Front-end code edit data
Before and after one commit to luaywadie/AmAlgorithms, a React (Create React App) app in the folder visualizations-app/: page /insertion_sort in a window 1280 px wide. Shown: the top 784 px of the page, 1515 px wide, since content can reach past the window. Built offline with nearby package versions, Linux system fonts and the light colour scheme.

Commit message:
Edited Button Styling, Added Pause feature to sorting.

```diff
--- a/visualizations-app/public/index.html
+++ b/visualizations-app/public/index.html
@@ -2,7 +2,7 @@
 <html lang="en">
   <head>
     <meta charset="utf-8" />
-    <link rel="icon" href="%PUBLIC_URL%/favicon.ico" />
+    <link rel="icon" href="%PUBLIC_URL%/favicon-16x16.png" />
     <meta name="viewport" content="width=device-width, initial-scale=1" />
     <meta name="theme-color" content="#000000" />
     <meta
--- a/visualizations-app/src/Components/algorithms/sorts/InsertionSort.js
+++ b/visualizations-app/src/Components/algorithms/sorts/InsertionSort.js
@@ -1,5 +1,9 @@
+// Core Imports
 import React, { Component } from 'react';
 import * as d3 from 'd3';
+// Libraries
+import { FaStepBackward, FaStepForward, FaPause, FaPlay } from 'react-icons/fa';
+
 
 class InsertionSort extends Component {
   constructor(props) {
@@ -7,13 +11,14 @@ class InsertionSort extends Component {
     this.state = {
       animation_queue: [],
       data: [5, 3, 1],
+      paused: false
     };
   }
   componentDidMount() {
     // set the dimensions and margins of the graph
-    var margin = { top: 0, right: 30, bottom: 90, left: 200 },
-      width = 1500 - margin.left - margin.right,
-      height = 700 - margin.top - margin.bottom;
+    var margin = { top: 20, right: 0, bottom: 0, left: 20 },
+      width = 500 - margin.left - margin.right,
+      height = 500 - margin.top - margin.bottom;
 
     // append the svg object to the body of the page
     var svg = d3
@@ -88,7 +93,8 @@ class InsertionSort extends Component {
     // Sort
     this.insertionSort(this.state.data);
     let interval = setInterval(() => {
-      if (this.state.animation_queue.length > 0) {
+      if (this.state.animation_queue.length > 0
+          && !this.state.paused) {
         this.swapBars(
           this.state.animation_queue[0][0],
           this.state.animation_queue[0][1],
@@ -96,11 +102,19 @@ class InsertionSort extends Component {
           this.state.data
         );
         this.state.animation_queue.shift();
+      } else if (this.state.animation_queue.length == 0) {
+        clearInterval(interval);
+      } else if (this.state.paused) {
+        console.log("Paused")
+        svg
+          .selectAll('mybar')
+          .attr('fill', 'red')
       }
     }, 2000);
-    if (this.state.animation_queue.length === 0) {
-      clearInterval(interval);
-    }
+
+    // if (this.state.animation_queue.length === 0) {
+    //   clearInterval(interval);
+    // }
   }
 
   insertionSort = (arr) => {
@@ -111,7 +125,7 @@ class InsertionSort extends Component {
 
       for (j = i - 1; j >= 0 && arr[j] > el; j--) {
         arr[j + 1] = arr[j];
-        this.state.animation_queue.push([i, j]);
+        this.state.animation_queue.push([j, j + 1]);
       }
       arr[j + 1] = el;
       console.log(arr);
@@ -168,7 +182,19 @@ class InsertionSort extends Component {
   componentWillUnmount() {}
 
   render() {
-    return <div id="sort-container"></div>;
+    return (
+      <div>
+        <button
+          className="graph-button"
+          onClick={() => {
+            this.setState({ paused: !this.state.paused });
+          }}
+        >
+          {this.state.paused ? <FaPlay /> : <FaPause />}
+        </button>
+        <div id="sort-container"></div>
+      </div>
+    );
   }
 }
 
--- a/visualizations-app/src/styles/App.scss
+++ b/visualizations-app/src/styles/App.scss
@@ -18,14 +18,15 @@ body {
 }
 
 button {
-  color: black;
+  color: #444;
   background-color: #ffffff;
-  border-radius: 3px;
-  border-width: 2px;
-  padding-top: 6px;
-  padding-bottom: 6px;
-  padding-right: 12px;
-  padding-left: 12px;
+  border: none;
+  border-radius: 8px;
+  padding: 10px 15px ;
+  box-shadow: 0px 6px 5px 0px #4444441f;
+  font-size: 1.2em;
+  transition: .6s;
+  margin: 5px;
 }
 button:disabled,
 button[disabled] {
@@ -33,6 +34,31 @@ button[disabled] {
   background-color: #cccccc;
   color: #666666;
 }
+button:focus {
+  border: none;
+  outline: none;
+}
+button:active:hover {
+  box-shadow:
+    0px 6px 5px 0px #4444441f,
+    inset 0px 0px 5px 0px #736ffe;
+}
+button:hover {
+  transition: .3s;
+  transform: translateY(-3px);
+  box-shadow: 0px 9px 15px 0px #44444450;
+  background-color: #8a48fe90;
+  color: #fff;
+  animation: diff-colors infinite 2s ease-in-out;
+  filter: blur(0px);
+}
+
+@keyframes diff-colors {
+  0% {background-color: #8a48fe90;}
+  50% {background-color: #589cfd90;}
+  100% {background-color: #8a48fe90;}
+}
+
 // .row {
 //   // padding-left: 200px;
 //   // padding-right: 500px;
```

> [Work to complete] What is wanted is the complete set of entries, returned verbatim.

> [Written response]
Before and after one commit to luaywadie/AmAlgorithms, a React (Create React App) app in the folder visualizations-app/: page /insertion_sort in a window 1280 px wide. Shown: the top 784 px of the page, 1515 px wide, since content can reach past the window. Built offline with nearby package versions, Linux system fonts and the light colour scheme.

Commit message:
Edited Button Styling, Added Pause feature to sorting.

```diff
--- a/visualizations-app/public/index.html
+++ b/visualizations-app/public/index.html
@@ -2,7 +2,7 @@
 <html lang="en">
   <head>
     <meta charset="utf-8" />
-    <link rel="icon" href="%PUBLIC_URL%/favicon.ico" />
+    <link rel="icon" href="%PUBLIC_URL%/favicon-16x16.png" />
     <meta name="viewport" content="width=device-width, initial-scale=1" />
     <meta name="theme-color" content="#000000" />
     <meta
--- a/visualizations-app/src/Components/algorithms/sorts/InsertionSort.js
+++ b/visualizations-app/src/Components/algorithms/sorts/InsertionSort.js
@@ -1,5 +1,9 @@
+// Core Imports
 import React, { Component } from 'react';
 import * as d3 from 'd3';
+// Libraries
+import { FaStepBackward, FaStepForward, FaPause, FaPlay } from 'react-icons/fa';
+
 
 class InsertionSort extends Component {
   constructor(props) {
@@ -7,13 +11,14 @@ class InsertionSort extends Component {
     this.state = {
       animation_queue: [],
       data: [5, 3, 1],
+      paused: false
     };
   }
   componentDidMount() {
     // set the dimensions and margins of the graph
-    var margin = { top: 0, right: 30, bottom: 90, left: 200 },
-      width = 1500 - margin.left - margin.right,
-      height = 700 - margin.top - margin.bottom;
+    var margin = { top: 20, right: 0, bottom: 0, left: 20 },
+      width = 500 - margin.left - margin.right,
+      height = 500 - margin.top - margin.bottom;
 
     // append the svg object to the body of the page
     var svg = d3
@@ -88,7 +93,8 @@ class InsertionSort extends Component {
     // Sort
     this.insertionSort(this.state.data);
     let interval = setInterval(() => {
-      if (this.state.animation_queue.length > 0) {
+      if (this.state.animation_queue.length > 0
+          && !this.state.paused) {
         this.swapBars(
           this.state.animation_queue[0][0],
           this.state.animation_queue[0][1],
@@ -96,11 +102,19 @@ class InsertionSort extends Component {
           this.state.data
         );
         this.state.animation_queue.shift();
+      } else if (this.state.animation_queue.length == 0) {
+        clearInterval(interval);
+      } else if (this.state.paused) {
+        console.log("Paused")
+        svg
+          .selectAll('mybar')
+          .attr('fill', 'red')
       }
     }, 2000);
-    if (this.state.animation_queue.length === 0) {
-      clearInterval(interval);
-    }
+
+    // if (this.state.animation_queue.length === 0) {
+    //   clearInterval(interval);
+    // }
   }
 
   insertionSort = (arr) => {
@@ -111,7 +125,7 @@ class InsertionSort extends Component {
 
       for (j = i - 1; j >= 0 && arr[j] > el; j--) {
         arr[j + 1] = arr[j];
-        this.state.animation_queue.push([i, j]);
+        this.state.animation_queue.push([j, j + 1]);
       }
       arr[j + 1] = el;
       console.log(arr);
@@ -168,7 +182,19 @@ class InsertionSort extends Component {
   componentWillUnmount() {}
 
   render() {
-    return <div id="sort-container"></div>;
+    return (
+      <div>
+        <button
+          className="graph-button"
+          onClick={() => {
+            this.setState({ paused: !this.state.paused });
+          }}
+        >
+          {this.state.paused ? <FaPlay /> : <FaPause />}
+        </button>
+        <div id="sort-container"></div>
+      </div>
+    );
   }
 }
 
--- a/visualizations-app/src/styles/App.scss
+++ b/visualizations-app/src/styles/App.scss
@@ -18,14 +18,15 @@ body {
 }
 
 button {
-  color: black;
+  color: #444;
   background-color: #ffffff;
-  border-radius: 3px;
-  border-width: 2px;
-  padding-top: 6px;
-  padding-bottom: 6px;
-  padding-right: 12px;
-  padding-left: 12px;
+  border: none;
+  border-radius: 8px;
+  padding: 10px 15px ;
+  box-shadow: 0px 6px 5px 0px #4444441f;
+  font-size: 1.2em;
+  transition: .6s;
+  margin: 5px;
 }
 button:disabled,
 button[disabled] {
@@ -33,6 +34,31 @@ button[disabled] {
   background-color: #cccccc;
   color: #666666;
 }
+button:focus {
+  border: none;
+  outline: none;
+}
+button:active:hover {
+  box-shadow:
+    0px 6px 5px 0px #4444441f,
+    inset 0px 0px 5px 0px #736ffe;
+}
+button:hover {
+  transition: .3s;
+  transform: translateY(-3px);
+  box-shadow: 0px 9px 15px 0px #44444450;
+  background-color: #8a48fe90;
+  color: #fff;
+  animation: diff-colors infinite 2s ease-in-out;
+  filter: blur(0px);
+}
+
+@keyframes diff-colors {
+  0% {background-color: #8a48fe90;}
+  50% {background-color: #589cfd90;}
+  100% {background-color: #8a48fe90;}
+}
+
 // .row {
 //   // padding-left: 200px;
 //   // padding-right: 500px;
```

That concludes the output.